Honors Projects Offer Opportunity to Learn and Apply
Troy Warcewicz ’12 has made service or study trips during his cadetship to Guatemala, Egypt, and Morocco. In each of these places, he noted that many people lack basic necessities taken for granted in the United States.
That got him thinking. Can a cheap and readily available resource, such as sand, be used to provide clean water in developing countries where water itself may be scarce and clean water broadly unavailable?
Warcewicz took this idea to Maj. David Johnstone, assistant professor of civil and environmental engineering, and he assisted as Warcewicz designed an apparatus, a four foot long clear PVC pipe using both sand and sponges as a filtering mechanism. They tested it in a real-world lab – the Maury River.
“We ran it over a two-week period,” said Warcewicz. “The Maury is an awesome sample … because it has a lot of agricultural runoff and coliform – [an indicator of] something people get sick from in water in developing countries.”
The two sampled inflowing and outflowing water every couple of days, testing it for organic and bacterial contamination and turbidity, which is particulates floating in the water. The apparatus worked better on turbidity than on bacteria, and, Johnstone said, more time in a lab, with testing and redesigns, along with the addition of readily available chlorine tablets, might produce a workable device. But for Johnstone and Warcewicz, that really wasn’t the point.
“I think this was an excellent project,” said Johnstone. “It got the student to think outside of the norm. He wasn’t told what to do; he had to apply what he had learned. The different testing parameters – he had to understand how they worked.”
“I learned a whole lot,” confirmed Warcewicz, whose classes have focused more on topics like construction management than on environmental engineering and hydrology. “So I learned a ton just reading up on this stuff and getting down in the lab and learning how to test – what you’re looking for, how [bacterial] colonies grow.”
In addition to learning the necessary biology and soil science, Warcewicz said the project gave him the opportunity to use in the field concepts he has learned over the years in the classroom.
“Water flowing through in class is a simple equation, but in life, not necessarily,” he said. And for every problem he encountered, he had to find a solution. “I either had to go to a book or articles or a professor here.”
Warcewicz was one of 15 cadets in VMI’s Institute Honors program to present a senior thesis during Honors Week, March 23-29.
“The presentations are open to the entire post,” said Col. Rob McDonald, associate dean of the faculty. “We have a really good turnout for them.” Honors cadets must attend two presentations, he said, but many attend more, and faculty from the academic departments and the ROTC units also turn up.
“This year’s class was really phenomenal,” added McDonald. “The quality of the projects that are done for Institute Honors – it’s more than just a nice, long term paper or lab report. Cadets are involved in making new knowledge in their disciplines.”
Those Honors cadets graduating in May will have an opportunity to revise their papers, taking into account questions and comments they received at their presentations. Subcommittees of the Institute Honors program will read every thesis and provide a holistic response to the cadet.
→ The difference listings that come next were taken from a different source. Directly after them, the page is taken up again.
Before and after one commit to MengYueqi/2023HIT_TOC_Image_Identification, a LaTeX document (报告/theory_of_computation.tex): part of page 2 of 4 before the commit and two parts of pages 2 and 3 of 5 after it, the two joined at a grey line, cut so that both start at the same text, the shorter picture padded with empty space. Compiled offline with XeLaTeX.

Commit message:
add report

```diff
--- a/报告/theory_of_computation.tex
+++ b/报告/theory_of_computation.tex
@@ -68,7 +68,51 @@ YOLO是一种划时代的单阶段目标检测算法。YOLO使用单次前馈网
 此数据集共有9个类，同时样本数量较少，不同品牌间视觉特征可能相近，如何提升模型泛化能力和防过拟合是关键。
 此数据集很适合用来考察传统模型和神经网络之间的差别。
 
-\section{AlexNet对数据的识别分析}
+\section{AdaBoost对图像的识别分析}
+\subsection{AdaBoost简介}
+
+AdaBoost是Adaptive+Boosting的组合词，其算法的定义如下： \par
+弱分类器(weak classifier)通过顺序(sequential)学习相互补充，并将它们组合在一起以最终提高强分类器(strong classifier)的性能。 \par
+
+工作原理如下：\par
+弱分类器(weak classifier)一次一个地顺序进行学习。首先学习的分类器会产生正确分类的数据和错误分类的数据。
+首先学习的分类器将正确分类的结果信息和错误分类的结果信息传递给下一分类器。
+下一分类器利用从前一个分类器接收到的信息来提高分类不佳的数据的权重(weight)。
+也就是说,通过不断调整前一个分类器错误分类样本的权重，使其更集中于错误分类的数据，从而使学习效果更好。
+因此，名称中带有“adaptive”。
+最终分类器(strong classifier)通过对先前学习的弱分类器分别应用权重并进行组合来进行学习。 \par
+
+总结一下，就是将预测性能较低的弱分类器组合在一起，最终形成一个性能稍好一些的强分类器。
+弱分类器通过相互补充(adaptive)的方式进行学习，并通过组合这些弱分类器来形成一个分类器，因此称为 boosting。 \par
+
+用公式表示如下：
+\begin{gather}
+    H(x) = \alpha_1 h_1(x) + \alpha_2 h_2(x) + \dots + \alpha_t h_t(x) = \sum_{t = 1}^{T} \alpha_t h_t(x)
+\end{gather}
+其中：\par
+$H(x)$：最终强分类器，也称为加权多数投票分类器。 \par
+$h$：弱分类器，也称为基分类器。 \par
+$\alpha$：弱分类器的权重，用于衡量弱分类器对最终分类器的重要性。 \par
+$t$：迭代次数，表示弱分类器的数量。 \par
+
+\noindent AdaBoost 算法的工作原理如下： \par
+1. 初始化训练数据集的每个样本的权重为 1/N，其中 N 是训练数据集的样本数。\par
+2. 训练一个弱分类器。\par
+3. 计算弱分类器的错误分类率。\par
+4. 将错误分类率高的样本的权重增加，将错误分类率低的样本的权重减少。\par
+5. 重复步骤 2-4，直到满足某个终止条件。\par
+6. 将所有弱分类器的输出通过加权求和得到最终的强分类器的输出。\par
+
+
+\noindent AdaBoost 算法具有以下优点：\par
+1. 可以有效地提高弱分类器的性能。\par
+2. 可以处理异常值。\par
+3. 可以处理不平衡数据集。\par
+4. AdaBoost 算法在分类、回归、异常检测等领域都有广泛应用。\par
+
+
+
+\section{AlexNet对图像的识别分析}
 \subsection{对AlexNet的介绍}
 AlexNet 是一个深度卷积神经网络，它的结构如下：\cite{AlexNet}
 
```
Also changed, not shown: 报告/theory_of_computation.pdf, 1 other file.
The best theses are selected for special awards.
Honors Week was designed to highlight academic excellence across post – offering a special week when cadets could meet the requirement to defend their theses and academic honor societies could hold inductions. The kickoff event is a special faculty lecture.
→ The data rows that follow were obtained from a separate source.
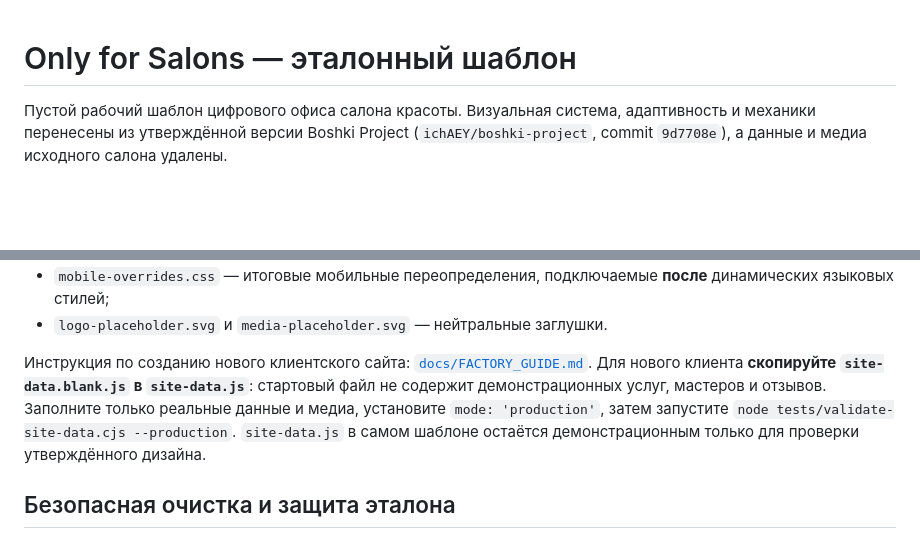
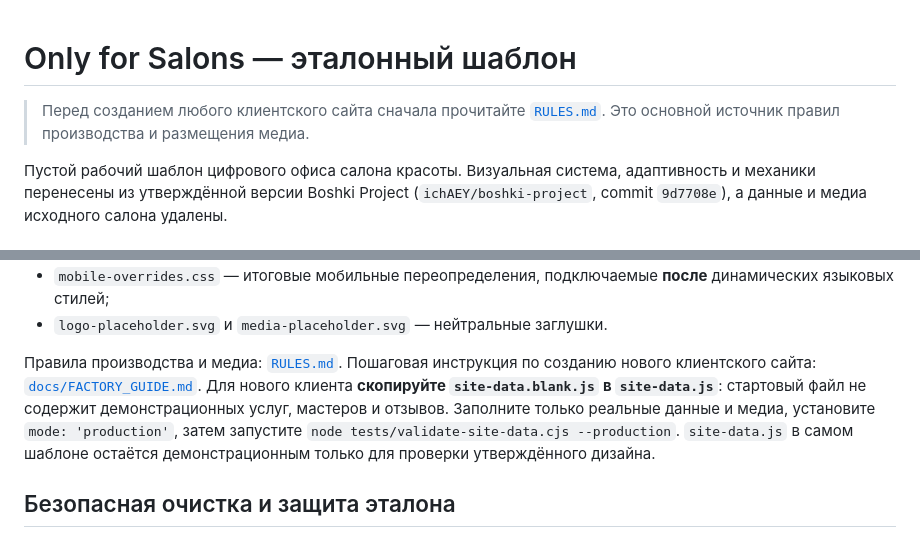
Before and after one commit to ichAEY/Shablon-only-for-salons, a Markdown page: README.md, 2 parts joined by grey strips. Rendered like a GitHub page; blank space fills up the shorter version.

Commit message:
Link salon production rules

```diff
--- a/README.md
+++ b/README.md
@@ -1,4 +1,6 @@
 # Only for Salons — эталонный шаблон
+
+> Перед созданием любого клиентского сайта сначала прочитайте [`RULES.md`](RULES.md). Это основной источник правил производства и размещения медиа.
 
 Пустой рабочий шаблон цифрового офиса салона красоты. Визуальная система, адаптивность и механики перенесены из утверждённой версии Boshki Project (`ichAEY/boshki-project`, commit `9d7708e`), а данные и медиа исходного салона удалены.
 
@@ -41,7 +43,7 @@ python3 -m http.server 4173
 - `mobile-overrides.css` — итоговые мобильные переопределения, подключаемые **после** динамических языковых стилей;
 - `logo-placeholder.svg` и `media-placeholder.svg` — нейтральные заглушки.
 
-Инструкция по созданию нового клиентского сайта: [`docs/FACTORY_GUIDE.md`](docs/FACTORY_GUIDE.md). Для нового клиента **скопируйте `site-data.blank.js` в `site-data.js`**: стартовый файл не содержит демонстрационных услуг, мастеров и отзывов. Заполните только реальные данные и медиа, установите `mode: 'production'`, затем запустите `node tests/validate-site-data.cjs --production`. `site-data.js` в самом шаблоне остаётся демонстрационным только для проверки утверждённого дизайна.
+Правила производства и медиа: [`RULES.md`](RULES.md). Пошаговая инструкция по созданию нового клиентского сайта: [`docs/FACTORY_GUIDE.md`](docs/FACTORY_GUIDE.md). Для нового клиента **скопируйте `site-data.blank.js` в `site-data.js`**: стартовый файл не содержит демонстрационных услуг, мастеров и отзывов. Заполните только реальные данные и медиа, установите `mode: 'production'`, затем запустите `node tests/validate-site-data.cjs --production`. `site-data.js` в самом шаблоне остаётся демонстрационным только для проверки утверждённого дизайна.
 
 
 ## Безопасная очистка и защита эталона
```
In this year’s lecture, “The Historian, the Sailor, and the Rickshaw Puller,” Col. Mark Wilkinson, VMI professor of history, told how the course of history was affected by one American sailor stationed in China just following World War II and one resident of Shanghai. He used that story to discuss the work that historians do and the lessons cadets might draw from it, especially those headed overseas for military or civilian careers.
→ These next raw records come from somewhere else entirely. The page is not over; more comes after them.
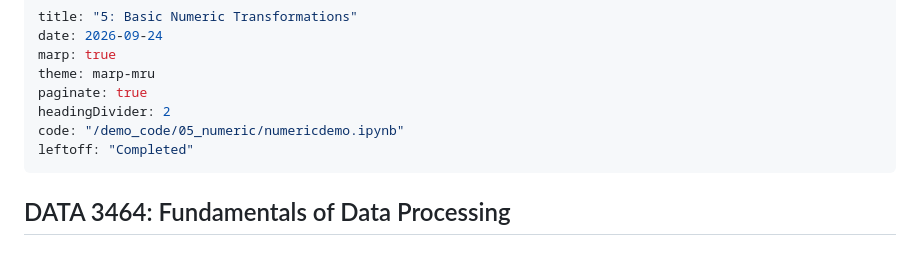
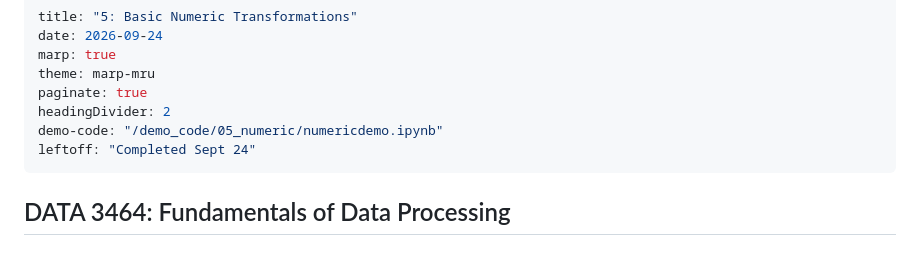
Before and after one commit to mru-data3464/f26, a Markdown page: slides/05-basic-numeric.md, the part around the change. Rendered like a GitHub page.

Commit message:
Fixing lecture 5 links

```diff
--- a/slides/05-basic-numeric.md
+++ b/slides/05-basic-numeric.md
@@ -5,8 +5,8 @@ marp: true
 theme: marp-mru
 paginate: true
 headingDivider: 2
-code: "/demo_code/05_numeric/numericdemo.ipynb"
-leftoff: "Completed"
+demo-code: "/demo_code/05_numeric/numericdemo.ipynb"
+leftoff: "Completed Sept 24"
 ---
 
 <!--
```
“He took a very particular topic that has been of interest to him in his historical research and he talked to us about it in a way that made us understand why this topic mattered in his discipline,” observed McDonald. “It’s helpful in terms of community, to help everybody understand what we all do. That might be the most impressive thing about that lecture.”
While Honors Week has been in existence for about eight years, the faculty lecture is a relatively new addition. Wilkinson’s talk was just the third in the series.
Approximately 85 cadets are enrolled in the 10-year-old Institute Honors program, which, McDonald said, has experienced a burst of interest in recent years. The program offers cadets a unique opportunity to work closely with faculty mentors.
“Almost more important than selecting the topic of your thesis is choosing your faculty adviser,” said McDonald. “That mentor-mentee relationship can be a very profound experience, in terms of shaping you intellectually, in terms of your work ethics, in terms of shaping you professionally.”